Mexicali was used for exterior scenes for its desert environment. A small section of the Las Vegas Strip was built for the cast to walk around; the rest of the city was a miniature model which could be digitally added into scenes. Due to the scheduling for the release date, the film had to be filmed in the sweltering heat. At one point, Director Russel Mulcahy had to be taken to hospital due to heat exhaustion. Rattlesnakes would frequently be found outside the motel set, and had to be taken away in buckets before each shoot.

The interior scenes of the movie were filmed in a sound studio in Mexico City.


Animal actors

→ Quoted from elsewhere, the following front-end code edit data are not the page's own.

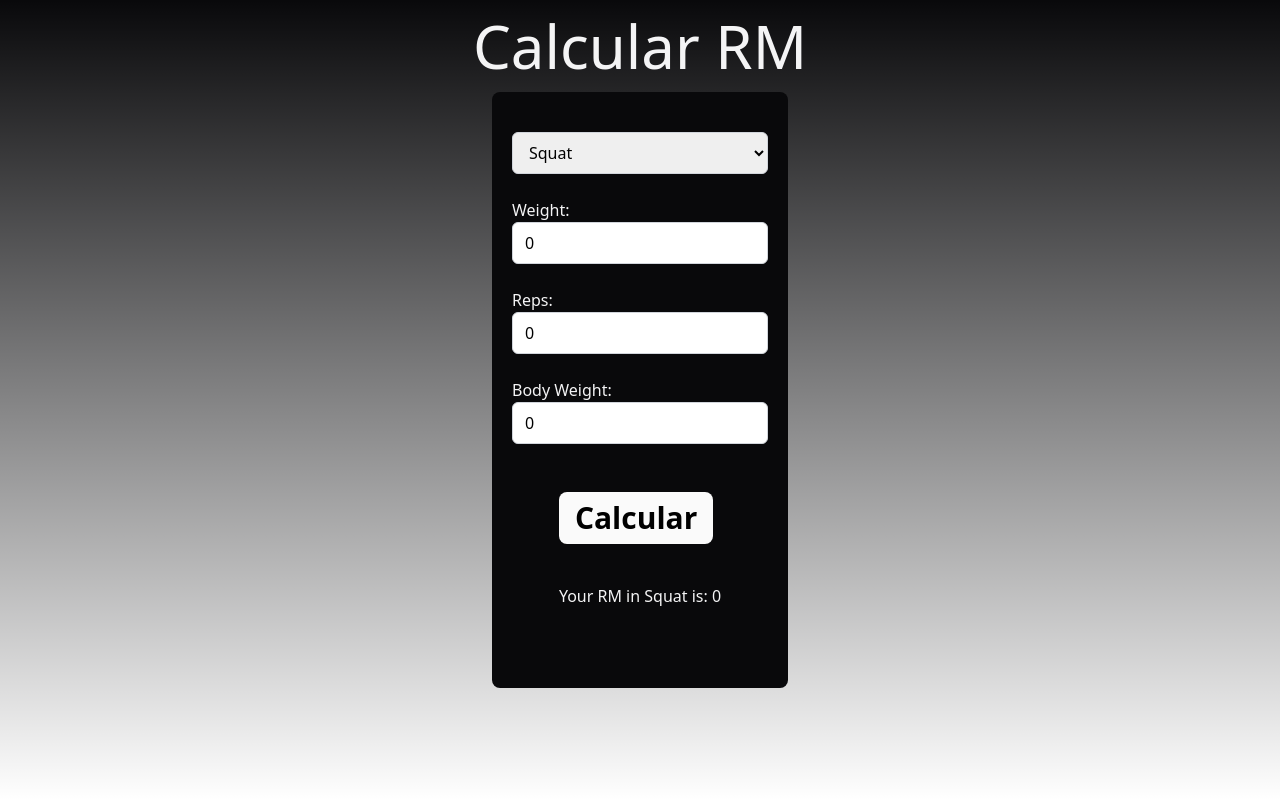
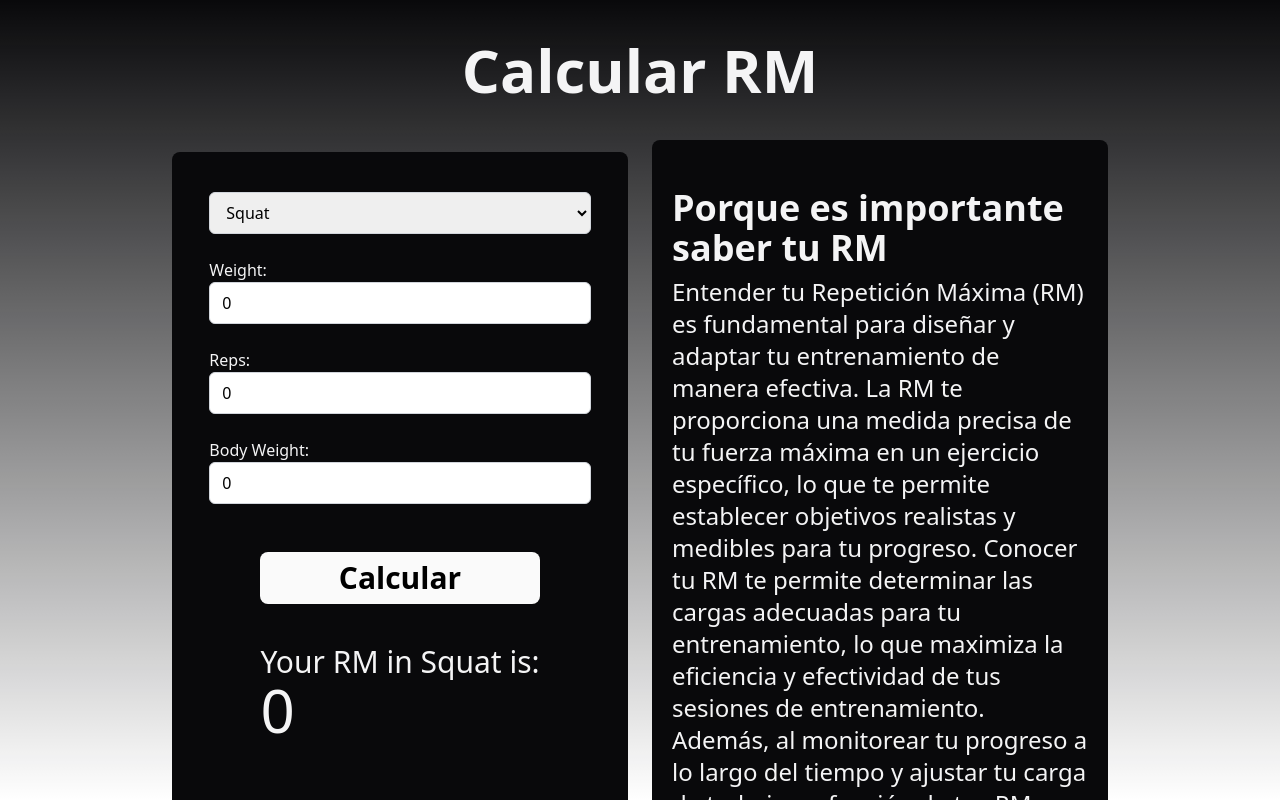
Before and after one commit to DIEGODOPAZO/RmCalculatorNextjs, a Next.js app: page / in a window 1280 px wide. Both pictures are taken after a click on the button "Calcular". Shown: the top 800 px of the page. Built offline with nearby package versions, Linux system fonts and the light colour scheme.

Commit message:
Añadido el parrafo de texto y mejorado los estilos y el responsive. Falta hacer tests y mejorar un poco los estilos

```diff
--- a/src/app/page.jsx
+++ b/src/app/page.jsx
@@ -2,13 +2,40 @@ import Form from "@/components/ui/Form";
 
 export default function Home() {
   return (
-    <main className="flex flex-col justify-center items-center columns-1">
-      <h1 className="text-accent top-3 my-4 text-6xl fonnt-bold">
+    <main className="flex flex-col justify-center items-center columns-1 w-9/10">
+      <h1 className="text-accent top-3 my-10 text-6xl font-bold">
         Calcular RM
       </h1>
 
-      <div className="bg-card-dark py-10 px-5 rounded">
-        <Form />
+      <div className="flex flex-col w-9/12 sm:flex-row">
+        <div className="bg-card-dark py-10 px-5 rounded w-11/12 sm:m-6/12 mx-3 my-3">
+          <Form />
+        </div>
+
+        <div className="text-accent bg-card-dark py-10 px-5 rounded w-11/12 sm:m-6/12 mx-3 flex flex-col">
+          <h2 className="text-4xl font-bold my-2">
+            {" "}
+            Porque es importante saber tu RM{" "}
+          </h2>
+          <p className="text-2xl">
+            Entender tu Repetición Máxima (RM) es fundamental para diseñar y
+            adaptar tu entrenamiento de manera efectiva. La RM te proporciona
+            una medida precisa de tu fuerza máxima en un ejercicio específico,
+            lo que te permite establecer objetivos realistas y medibles para tu
+            progreso. Conocer tu RM te permite determinar las cargas adecuadas
+            para tu entrenamiento, lo que maximiza la eficiencia y efectividad
+            de tus sesiones de entrenamiento. Además, al monitorear tu progreso
+            a lo largo del tiempo y ajustar tu carga de trabajo en función de
+            tus RM, puedes mejorar constantemente tu fuerza y resistencia
+            muscular de manera segura y efectiva. Esto no solo te ayuda a
+            alcanzar tus metas de acondicionamiento físico más rápidamente, sino
+            que también reduce el riesgo de lesiones al evitar el
+            sobreentrenamiento o el levantamiento de pesos inapropiados. En
+            resumen, conocer tu RM es una herramienta invaluable para optimizar
+            tu entrenamiento, mejorar tu rendimiento y garantizar un progreso
+            constante en tu camino hacia una mejor salud y forma física.
+          </p>
+        </div>
       </div>
     </main>
   );
--- a/src/components/ui/Button.jsx
+++ b/src/components/ui/Button.jsx
@@ -4,6 +4,7 @@ import React, { useState } from "react";
 
 export default function Button({ weight, reps, bodWeight, exercise }) {
   const [result, setResult] = useState(null);
+  const [exerciseLocal, setExercise] = useState("");
 
   //funciones para calcular las rm
   function rmSBD(weigth, reps) {
@@ -74,6 +75,7 @@ export default function Button({ weight, reps, bodWeight, exercise }) {
   }
   function handleSubmit() {
     var res = 0;
+    setExercise(exercise)
     switch (exerciseToFormula()) {
       case "SBD":
         res = rmSBD(weight, reps);
@@ -91,7 +93,7 @@ export default function Button({ weight, reps, bodWeight, exercise }) {
   }
 
   return (
-    <div>
+    <div className="flex flex-col">
       <button
         className="bg-card-foreground-dark hover:bg-popover-foreground-dark text-black font-bold py-2 px-4 text-3xl rounded"
         onClick={() => handleSubmit()}
@@ -102,8 +104,8 @@ export default function Button({ weight, reps, bodWeight, exercise }) {
       {
         //sirver para ver si hay resultado, si lo hay se muestran el resultado y la tabla
         result !== null && (
-          <p className="my-10">
-            Your RM in {exercise} is: {result}
+          <p className="my-10 text-3xl flex flex-col">
+            Your RM in {exerciseLocal} is: <p className="text-6xl"> {result} </p>
           </p>
         )
       }
--- a/src/components/ui/Form.jsx
+++ b/src/components/ui/Form.jsx
@@ -23,16 +23,15 @@ export default function Form() {
   }
 
   return (
-    <main>
-      <form onSubmit={handleSubmit} className="text-accent flex flex-col items-center">
+    <main className="full">
+      <form onSubmit={handleSubmit} className="text-accent flex flex-col items-center w-full">
 
-      <div className="flex flex-col">
+      <div className="flex flex-col w-11/12">
           <select
             id="dropdown"
             value={selectedExercise}
-            className="text-black w-64 px-3 py-2 border border-gray-300 rounded-md focus:outline-none focus:border-indigo-500"
+            className="text-black px-3 py-2 border border-gray-300 rounded-md focus:outline-none focus:border-indigo-500"
             onChange={handleSelectChange} // Maneja el cambio en el menú desplegable
-            //hay varios con el mismo valor porque a la hora de hacer las cuentas es al misma formual
           >
             <option value="Squat">Squat</option>
             <option value="Bench">Bench</option>
@@ -43,11 +42,11 @@ export default function Form() {
           </select>
         </div>
         <br />
-        <div className="flex flex-col">
+        <div className="flex flex-col w-11/12">
           <label htmlFor="weight">Weight:</label>
           <input
             id="weight"
-            className="text-black w-64 px-3 py-2 border border-gray-300 rounded-md focus:outline-none focus:border-indigo-500 [appearance:textfield] [&::-webkit-outer-spin-button]:appearance-none [&::-webkit-inner-spin-button]:appearance-none"
+            className="text-black px-3 py-2 border border-gray-300 rounded-md focus:outline-none focus:border-indigo-500 [appearance:textfield] [&::-webkit-outer-spin-button]:appearance-none [&::-webkit-inner-spin-button]:appearance-none"
             type="number"
             inputMode="numeric"
             min="0"
@@ -56,11 +55,11 @@ export default function Form() {
           />
         </div>
         <br />
-        <div className="flex flex-col">
+        <div className="flex flex-col w-11/12">
           <label htmlFor="reps">Reps:</label>
           <input
             id="reps"
-            className="text-black w-64 px-3 py-2 border border-gray-300 rounded-md focus:outline-none focus:border-indigo-500 [appearance:textfield] [&::-webkit-outer-spin-button]:appearance-none [&::-webkit-inner-spin-button]:appearance-none"
+            className="text-black px-3 py-2 border border-gray-300 rounded-md focus:outline-none focus:border-indigo-500 [appearance:textfield] [&::-webkit-outer-spin-button]:appearance-none [&::-webkit-inner-spin-button]:appearance-none"
             type="number"
             min="0"
             value={reps}
@@ -68,11 +67,11 @@ export default function Form() {
           />
         </div>
         <br />
-        <div className="flex flex-col">
+        <div className="flex flex-col w-11/12">
           <label htmlFor="bodWeight">Body Weight:</label>
           <input
             id="bodWeight"
-            className="text-black w-64 px-3 py-2 border border-gray-300 rounded-md focus:outline-none focus:border-indigo-500 [appearance:textfield] [&::-webkit-outer-spin-button]:appearance-none [&::-webkit-inner-spin-button]:appearance-none"
+            className="text-black px-3 py-2 border border-gray-300 rounded-md focus:outline-none focus:border-indigo-500 [appearance:textfield] [&::-webkit-outer-spin-button]:appearance-none [&::-webkit-inner-spin-button]:appearance-none"
             type="number"
             min="0"
             value={bodWeight}
```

Whereas the first two films used Dobermans (the same individual dogs, in fact), it was decided that the undead dogs should instead be played by Belgian Malinois instead to keep them original. They were chosen primarily because their obedience and aggression made them intimidating animals for the KLKB gang to use. Unlike the first two films, the dogs were made 'undead' with special effects, Anderson knowing from the first two films that dogs tend to eat makeup.

Four real crows were used in the film alongside CGI birds, the latter which would be in the background. Research was done on crow flight patterns to work out a path for the CGI crows to fly in. According to Anderson in the film's commentary, the real crows could be easily trained to land and peck on "dead" people's heads when liver - their natural food - was hidden in the hair.

Special effects

The scenes with Alice clones in the capsules involved actually filming Milla Jovovich in a water tank. They were


For the Undead makeup, there were three varieties: "Desert Undead"; "Super Undead" and an open-jawed variety. The Desert Undead makeup was designed to give a more worn, rotten look than the makeup used in the first two films, to capture the length of time these Undead have been so. Due to make-up restrictions in the "Desert Undead", extras could not open their mouths without the risk of damage to the prosthesis. The open-jawed variety were for unique Undead that the film required an open-mouth shot of. An example is the "State Trooper Zombie" which attacks L.J. Wayne in the motel.

Release and advertising

On November 7, 2005, Davis Film, Constantin Film and Screen Gems announced their distribution rights worldwide. The film's title was also later changed from Resident Evil: Afterlife to Resident Evil: Extinction with the film's director Russell Mulcahy signing on. Principal photography began in Mexicali, Baja California, Mexico in May, 2006 (after being pushed back from November 5 > March 6 > April 6 > May 6) and entered Post-production in late July 2006.

In late June, 2006 Sony released the first two production stills.